Mothers Day Lessons
Mother’s Day is a good time to reflect on mothers day lessons: what being a mother is, and what we think of this title we are given. Being a mom means that you have babies who look up to you, admire your every move, and probably want to be just like you when they grow up.
As a mom, I want to make sure I am doing my job. I sometimes struggle with the fact that I am not out working full-time making more money for my children (to help pay for college, etc.). However, I recognize that my job is so important! I am home with my babies for the majority of the time. I work from home and focus a lot on finding family balance. I try to use this time to set a good example for my children. After all, I am acting as a role model.
Mother’s Day is SO much more than fancy gifts – it’s a day that focuses on my job! The day really reinforces that it is WE who are lucky enough to be able to help mold our children into who they are today and who they will become. I am not perfect and I don’t claim to be.

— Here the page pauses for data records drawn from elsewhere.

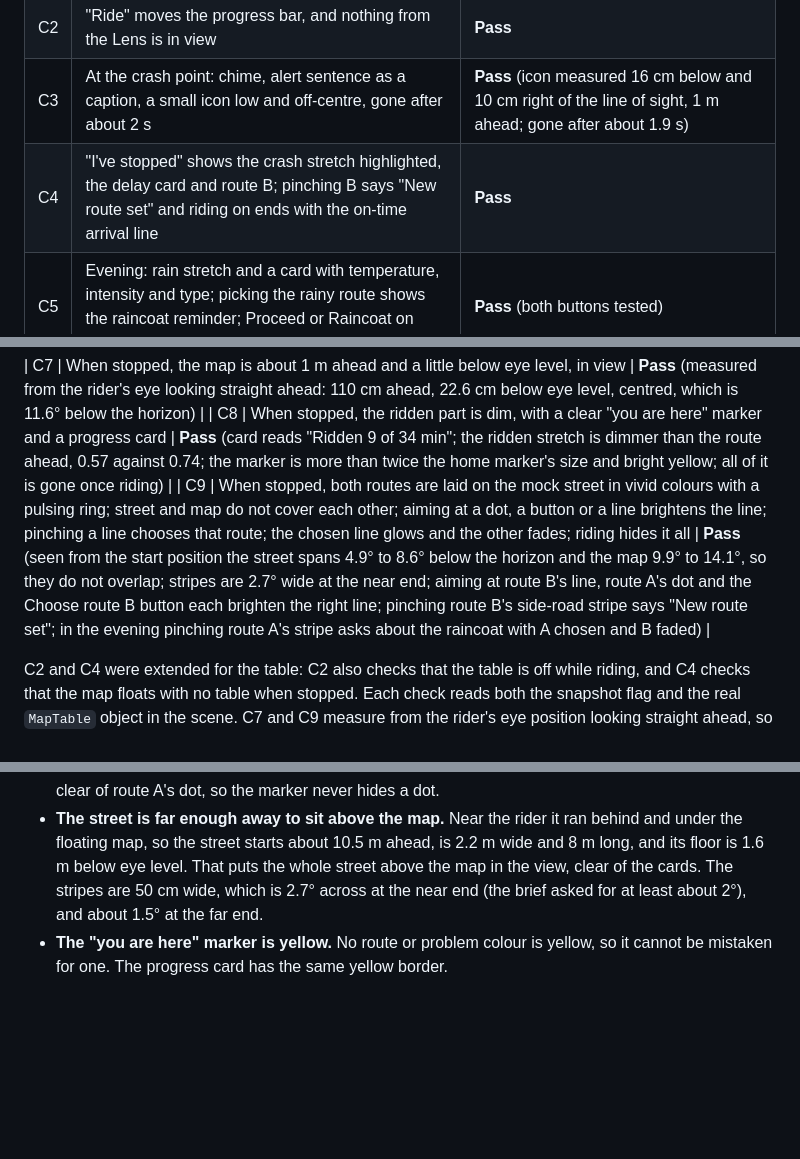
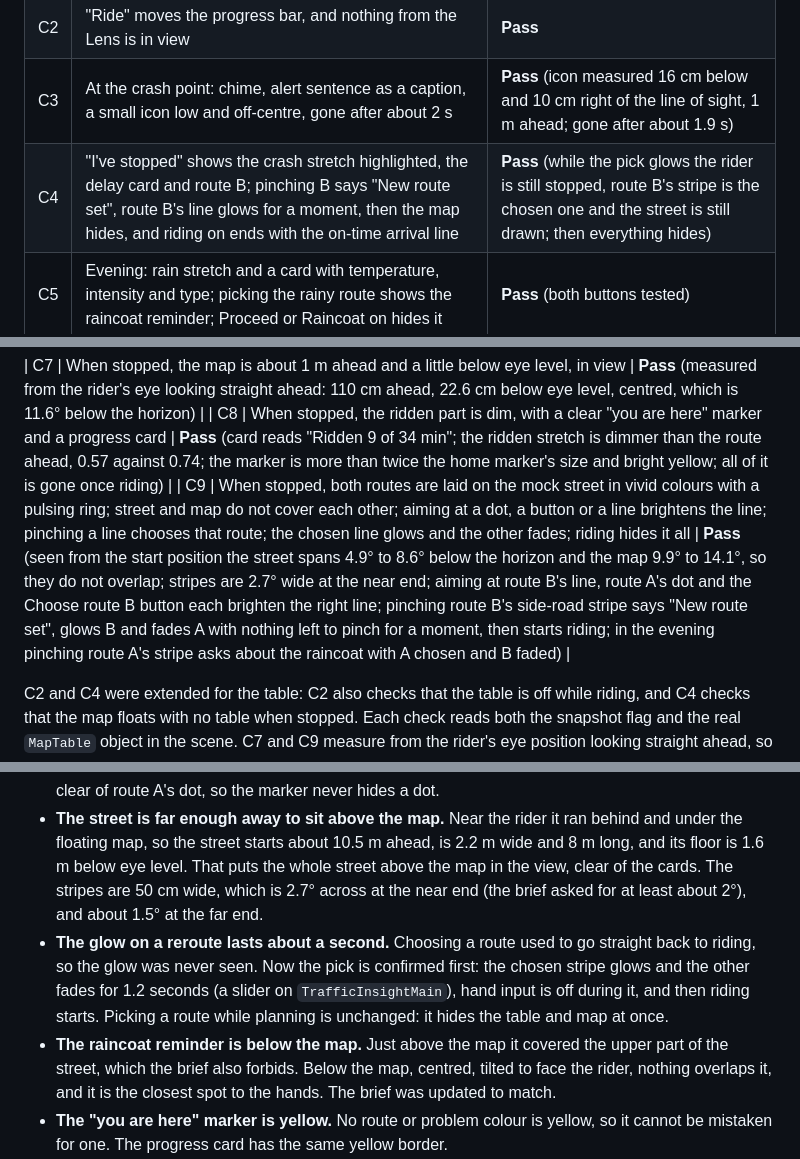
Before and after one commit to ridhofrd/SPECS-AR-TrafficInsight, a Markdown page: README.md, 3 parts joined by grey strips. Drawn GitHub-style; blank space fills up the shorter version.

```diff
--- a/README.md
+++ b/README.md
@@ -129,13 +133,13 @@ Each done criterion in the design brief has one [LEAF](https://developers.snap.c
 | C1 | "Go to office" shows the map with two routes, each with a dot and a time/fuel/weather label, one marked Recommended; pinching a dot picks the route and hides the map | **Pass** |
 | C2 | "Ride" moves the progress bar, and nothing from the Lens is in view | **Pass** |
 | C3 | At the crash point: chime, alert sentence as a caption, a small icon low and off-centre, gone after about 2 s | **Pass** (icon measured 16 cm below and 10 cm right of the line of sight, 1 m ahead; gone after about 1.9 s) |
-| C4 | "I've stopped" shows the crash stretch highlighted, the delay card and route B; pinching B says "New route set" and riding on ends with the on-time arrival line | **Pass** |
+| C4 | "I've stopped" shows the crash stretch highlighted, the delay card and route B; pinching B says "New route set", route B's line glows for a moment, then the map hides, and riding on ends with the on-time arrival line | **Pass** (while the pick glows the rider is still stopped, route B's stripe is the chosen one and the street is still drawn; then everything hides) |
 | C5 | Evening: rain stretch and a card with temperature, intensity and type; picking the rainy route shows the raincoat reminder; Proceed or Raincoat on hides it | **Pass** (both buttons tested) |
 | C6 | The virtual table is visible during the whole Planning state and hidden in every other state | **Pass** (checked at the start, during the clarifying question, with the map, then Riding, Alerted, Stopped, Arrived, and Planning again after "Go home") |
 
 | C7 | When stopped, the map is about 1 m ahead and a little below eye level, in view | **Pass** (measured from the rider's eye looking straight ahead: 110 cm ahead, 22.6 cm below eye level, centred, which is 11.6° below the horizon) |
 | C8 | When stopped, the ridden part is dim, with a clear "you are here" marker and a progress card | **Pass** (card reads "Ridden 9 of 34 min"; the ridden stretch is dimmer than the route ahead, 0.57 against 0.74; the marker is more than twice the home marker's size and bright yellow; all of it is gone once riding) |
-| C9 | When stopped, both routes are laid on the mock street in vivid colours with a pulsing ring; street and map do not cover each other; aiming at a dot, a button or a line brightens the line; pinching a line chooses that route; the chosen line glows and the other fades; riding hides it all | **Pass** (seen from the start position the street spans 4.9° to 8.6° below the horizon and the map 9.9° to 14.1°, so they do not overlap; stripes are 2.7° wide at the near end; aiming at route B's line, route A's dot and the Choose route B button each brighten the right line; pinching route B's side-road stripe says "New route set"; in the evening pinching route A's stripe asks about the raincoat with A chosen and B faded) |
+| C9 | When stopped, both routes are laid on the mock street in vivid colours with a pulsing ring; street and map do not cover each other; aiming at a dot, a button or a line brightens the line; pinching a line chooses that route; the chosen line glows and the other fades; riding hides it all | **Pass** (seen from the start position the street spans 4.9° to 8.6° below the horizon and the map 9.9° to 14.1°, so they do not overlap; stripes are 2.7° wide at the near end; aiming at route B's line, route A's dot and the Choose route B button each brighten the right line; pinching route B's side-road stripe says "New route set", glows B and fades A with nothing left to pinch for a moment, then starts riding; in the evening pinching route A's stripe asks about the raincoat with A chosen and B faded) |
 
 C2 and C4 were extended for the table: C2 also checks that the table is off while riding, and C4 checks that the map floats with no table when stopped. Each check reads both the snapshot flag and the real `MapTable` object in the scene. C7 and C9 measure from the rider's eye position looking straight ahead, so they give the same answer even if the Preview's camera has been turned. C3 changed only because the alert now comes later in the trip (see the design decisions below).
 
@@ -210,6 +214,8 @@ These changed a default number from the brief, or settled something the brief le
 - **Captions carry every spoken line.** See [Known limitations](#known-limitations).
 - **The alert comes later in the trip.** It was at 10% of the route, so the "ridden" stretch was too short to see. It is now at 25% (about 9 of 34 minutes), which also puts the rider before the crash stretch and clear of route A's dot, so the marker never hides a dot.
 - **The street is far enough away to sit above the map.** Near the rider it ran behind and under the floating map, so the street starts about 10.5 m ahead, is 2.2 m wide and 8 m long, and its floor is 1.6 m below eye level. That puts the whole street above the map in the view, clear of the cards. The stripes are 50 cm wide, which is 2.7° across at the near end (the brief asked for at least about 2°), and about 1.5° at the far end.
+- **The glow on a reroute lasts about a second.** Choosing a route used to go straight back to riding, so the glow was never seen. Now the pick is confirmed first: the chosen stripe glows and the other fades for 1.2 seconds (a slider on `TrafficInsightMain`), hand input is off during it, and then riding starts. Picking a route while planning is unchanged: it hides the table and map at once.
+- **The raincoat reminder is below the map.** Just above the map it covered the upper part of the street, which the brief also forbids. Below the map, centred, tilted to face the rider, nothing overlaps it, and it is the closest spot to the hands. The brief was updated to match.
 - **The "you are here" marker is yellow.** No route or problem colour is yellow, so it cannot be mistaken for one. The progress card has the same yellow border.
 - **Stripes can be pinched, with one caveat.** Pinching a stripe works in the LEAF tests and picks the route like the dot. Whether a long thin target several metres away is easy to hit by hand is untested, so the dots and the Choose route buttons stay the dependable way to choose.
 - **Sample numbers.** The brief fixed the crash delay (+18 min), the rain details and the reroute cost (+12 min). The other route times and fuel values are defaults chosen during the build.
```
Also changed, not shown: other parts of README.md (+7 -5 lines), devpost/design-brief.md (+5 -5 lines), docs/media/raincoat-reminder.jpg, docs/media/reroute-glow.jpg (added).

I want my children to realize that it’s okay to make mistakes, just own up to them. I try to work hard to raise my kids (who will grow into adults) to love and respect others for who they are. I want my children to be kind to people, no matter their religion, race, or sexual orientation. I believe discrimination is taught. I want my children to live a life, proud of who they are and where they come from. I want children who are quick to smile. I want children who know and love Jesus. I want them to always try to look at the positives in every situation. I want them to appreciate the small stuff and not always be eager for expensive material items. I want them to have open hearts and open minds, and to love with all they have. I hope they always think the best of others and don’t assume the worst. I want my children to be the kids in school who reach out to that child who is eating lunch alone or doesn’t have any friends to play with during recess.
Maybe my children will be some of those kids.

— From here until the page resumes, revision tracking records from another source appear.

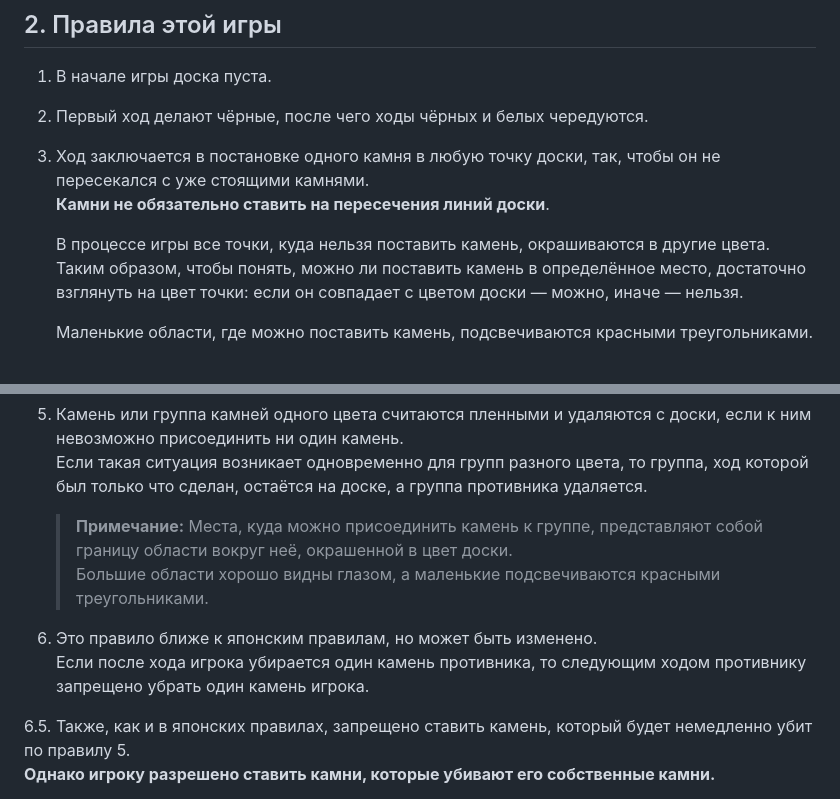
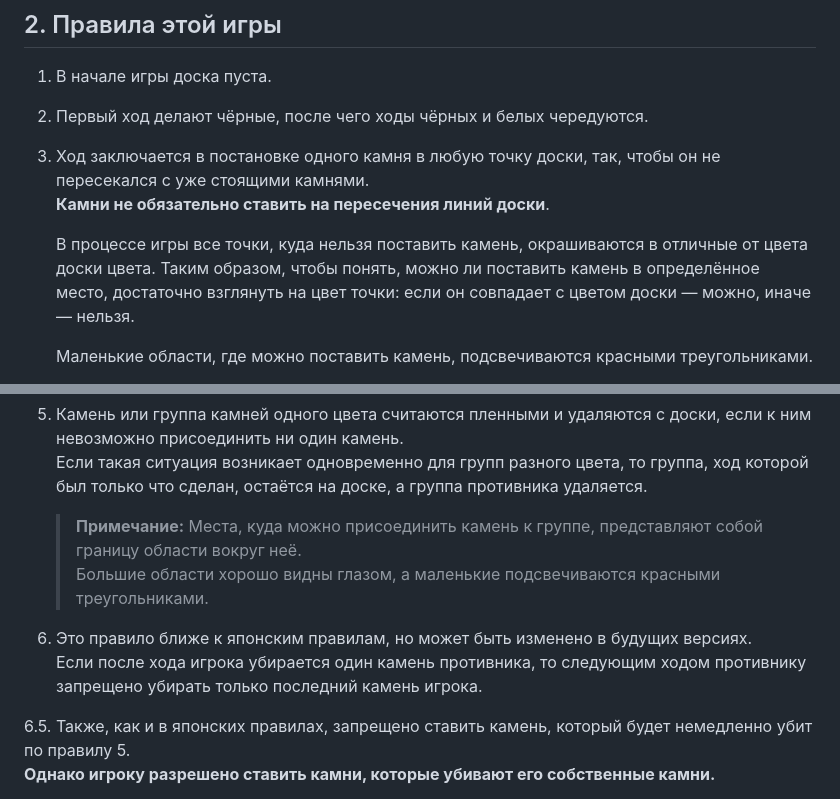
Before and after one commit to Penchekrak/goysda, a Markdown page: README.md, 2 parts joined by grey strips. GitHub-like rendering.

```diff
--- a/README.md
+++ b/README.md
@@ -22,7 +22,7 @@
 3. Ход заключается в постановке одного камня в любую точку доски, так, чтобы он не пересекался с уже стоящими камнями.
    **Камни не обязательно ставить на пересечения линий доски**.
 
-   В процессе игры все точки, куда нельзя поставить камень, окрашиваются в другие цвета. Таким образом, чтобы понять, можно ли поставить камень в определённое место, достаточно взглянуть на цвет точки: если он совпадает с цветом доски — можно, иначе — нельзя.
+   В процессе игры все точки, куда нельзя поставить камень, окрашиваются в отличные от цвета доски цвета. Таким образом, чтобы понять, можно ли поставить камень в определённое место, достаточно взглянуть на цвет точки: если он совпадает с цветом доски — можно, иначе — нельзя.
 
    Маленькие области, где можно поставить камень, подсвечиваются красными треугольниками.
 
@@ -36,11 +36,11 @@
 5. Камень или группа камней одного цвета считаются пленными и удаляются с доски, если к ним невозможно присоединить ни один камень.
    Если такая ситуация возникает одновременно для групп разного цвета, то группа, ход которой был только что сделан, остаётся на доске, а группа противника удаляется.
 
-   > **Примечание:** Места, куда можно присоединить камень к группе, представляют собой границу области вокруг неё, окрашенной в цвет доски.
+   > **Примечание:** Места, куда можно присоединить камень к группе, представляют собой границу области вокруг неё.
    > Большие области хорошо видны глазом, а маленькие подсвечиваются красными треугольниками.
 
-6. Это правило ближе к японским правилам, но может быть изменено.
-   Если после хода игрока убирается один камень противника, то следующим ходом противнику запрещено убрать один камень игрока.
+6. Это правило ближе к японским правилам, но может быть изменено в будущих версиях.
+   Если после хода игрока убирается один камень противника, то следующим ходом противнику запрещено убирать только последний камень игрока.
 
 6.5. Также, как и в японских правилах, запрещено ставить камень, который будет немедленно убит по правилу 5.
    **Однако игроку разрешено ставить камни, которые убивают его собственные камни.**
```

|Me with my own wonderful
More than anything, I want my children to be happy and to always know that I am proud of them! It doesn’t matter if they struggle in school. It’s okay if they aren’t the best on the baseball team (or didn’t even MAKE the baseball team). If my daughter doesn’t want to follow my footsteps and be a cheerleader, that’s perfectly fine. I want them to know that I love them and support whoever they are and whatever they want to do and be, as long as they try. I don’t want them to ever be scared to tell me something or worry that they will disappoint me.

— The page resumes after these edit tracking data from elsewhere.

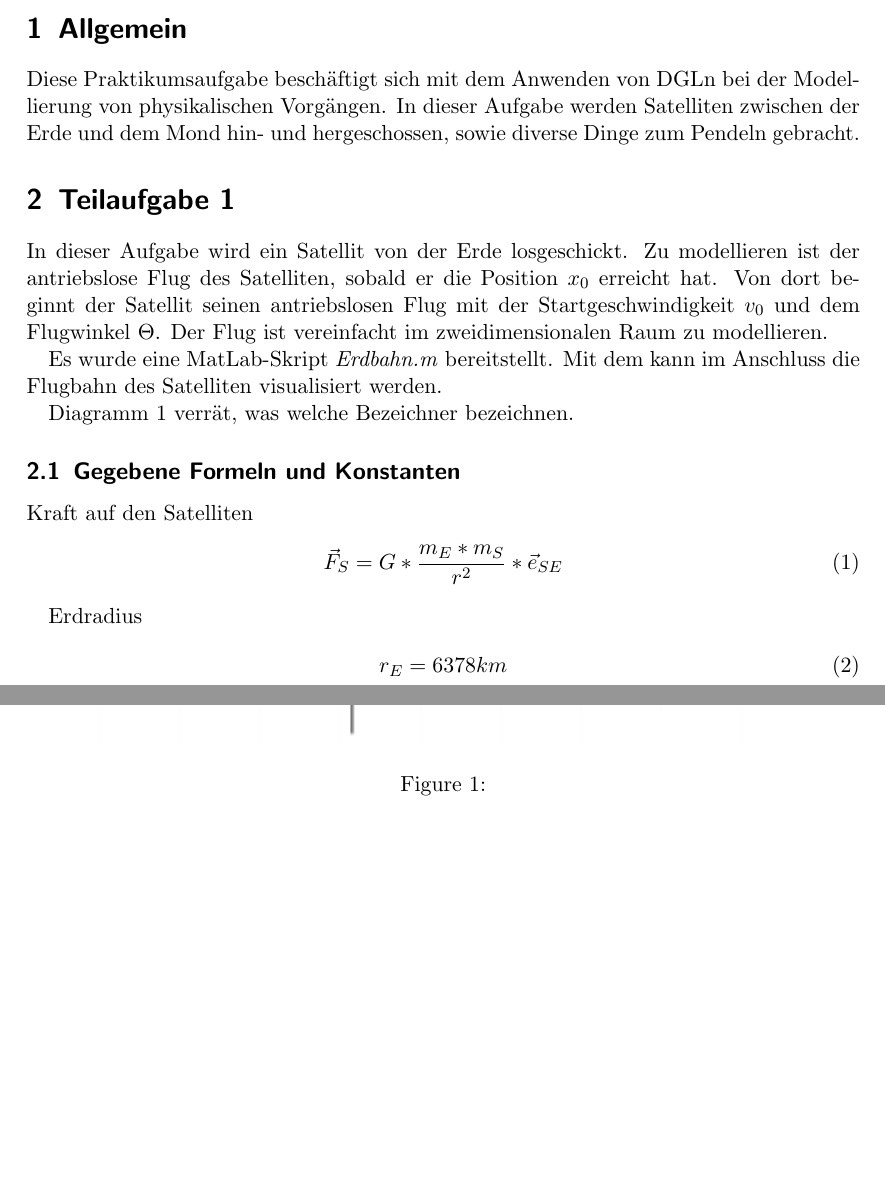
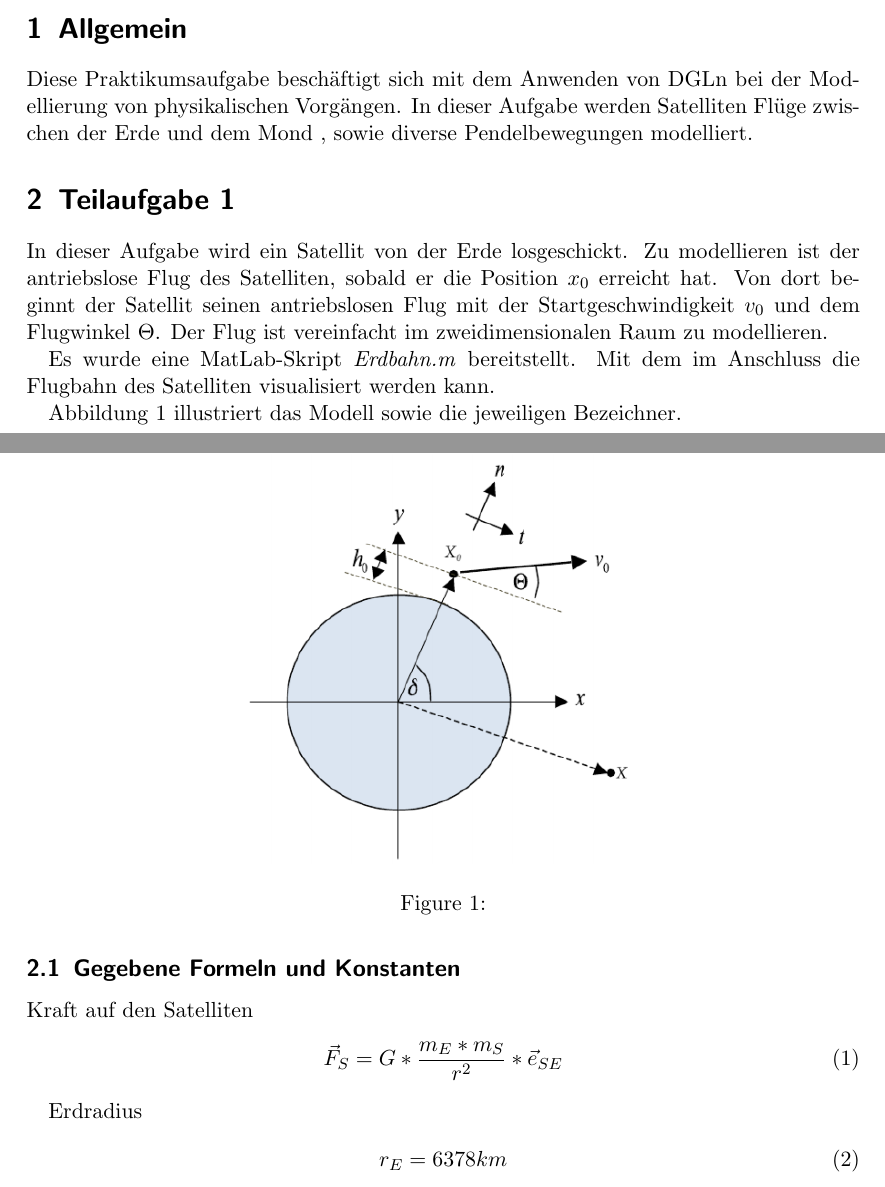
Before and after one commit to BirgerK/KL_HAW, a LaTeX paper (MDP/Aufgabe2/Entwurf/Entwurf.tex): two parts of pages 1 and 2 of 5 before the commit and two parts of pages 1 and 2 of 4 after it, joined at a grey line, cut so that both start at the same text, the shorter picture padded with empty space. Compiled offline with pdfLaTeX.

Commit message:
marginale änderungen am Entwurf

```diff
--- a/MDP/Aufgabe2/Entwurf/Entwurf.tex
+++ b/MDP/Aufgabe2/Entwurf/Entwurf.tex
@@ -2,6 +2,7 @@
 \usepackage[utf8]{inputenc}
 \usepackage{graphicx}
 \usepackage{amsmath}
+\usepackage{float}
 
 \title{Modellierung dynamischer Systeme  \\ Entwurf zur Bearbeitung der Praktikumsaufgabe 2}
 
@@ -16,17 +17,17 @@
 \end{abstract}
 
 \section{Allgemein}
-Diese Praktikumsaufgabe beschäftigt sich mit dem Anwenden von DGLn bei der Modellierung von physikalischen Vorgängen. In dieser Aufgabe werden Satelliten zwischen der Erde und dem Mond hin- und hergeschossen, sowie diverse Dinge zum Pendeln gebracht.
+Diese Praktikumsaufgabe beschäftigt sich mit dem Anwenden von DGLn bei der Modellierung von physikalischen Vorgängen. In dieser Aufgabe werden Satelliten Flüge zwischen der Erde und dem Mond , sowie diverse Pendelbewegungen modelliert.
 
 \section{Teilaufgabe 1}
 In dieser Aufgabe wird ein Satellit von der Erde losgeschickt. Zu modellieren ist der antriebslose Flug des Satelliten, sobald er die Position $x_{0}$ erreicht hat. Von dort beginnt der Satellit seinen antriebslosen Flug mit der Startgeschwindigkeit $v_{0}$ und dem Flugwinkel $\Theta$. Der Flug ist vereinfacht im zweidimensionalen Raum zu modellieren.
 
-Es wurde eine MatLab-Skript \textit{Erdbahn.m} bereitstellt. Mit dem kann im Anschluss die Flugbahn des Satelliten visualisiert werden.
+Es wurde eine MatLab-Skript \textit{Erdbahn.m} bereitstellt. Mit dem im Anschluss die Flugbahn des Satelliten visualisiert werden kann.
 
-Diagramm \ref{fig:1_BezeichnerDiagramm} verrät, was welche Bezeichner bezeichnen.
-\begin{figure}[htbp]
+Abbildung \ref{fig:1_BezeichnerDiagramm} illustriert das Modell sowie die jeweiligen Bezeichner.
+\begin{figure}[H]
 \centering
-\includegraphics[width=1\linewidth]{./1_BezeichnerDiagramm}
+\includegraphics[width=0.5\linewidth]{./1_BezeichnerDiagramm}
 \caption{}
 \label{fig:1_BezeichnerDiagramm}
 \end{figure}
```
Also changed, not shown: MDP/Aufgabe1/Protokoll/Protokoll.pdf, MDP/Aufgabe2/Entwurf/Entwurf.pdf.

This year, make sure to tell your mom and any mothers in your life just how special they are. Whether they have grown children or babies at home, whether they lost their only child in a car accident and no longer have any living children, whether they work full-time or stay at home – these women are all mothers. Thank them. Our moms, our grandmas, and even me and you – we deserve a HUGE thanks and a standing ovation because we work so hard to raise our kids to show love and respect. We are all heroes. We have the greatest and most important job in the world.
What does Mother’s Day mean to you? What mothers day lessons have you learned along the way?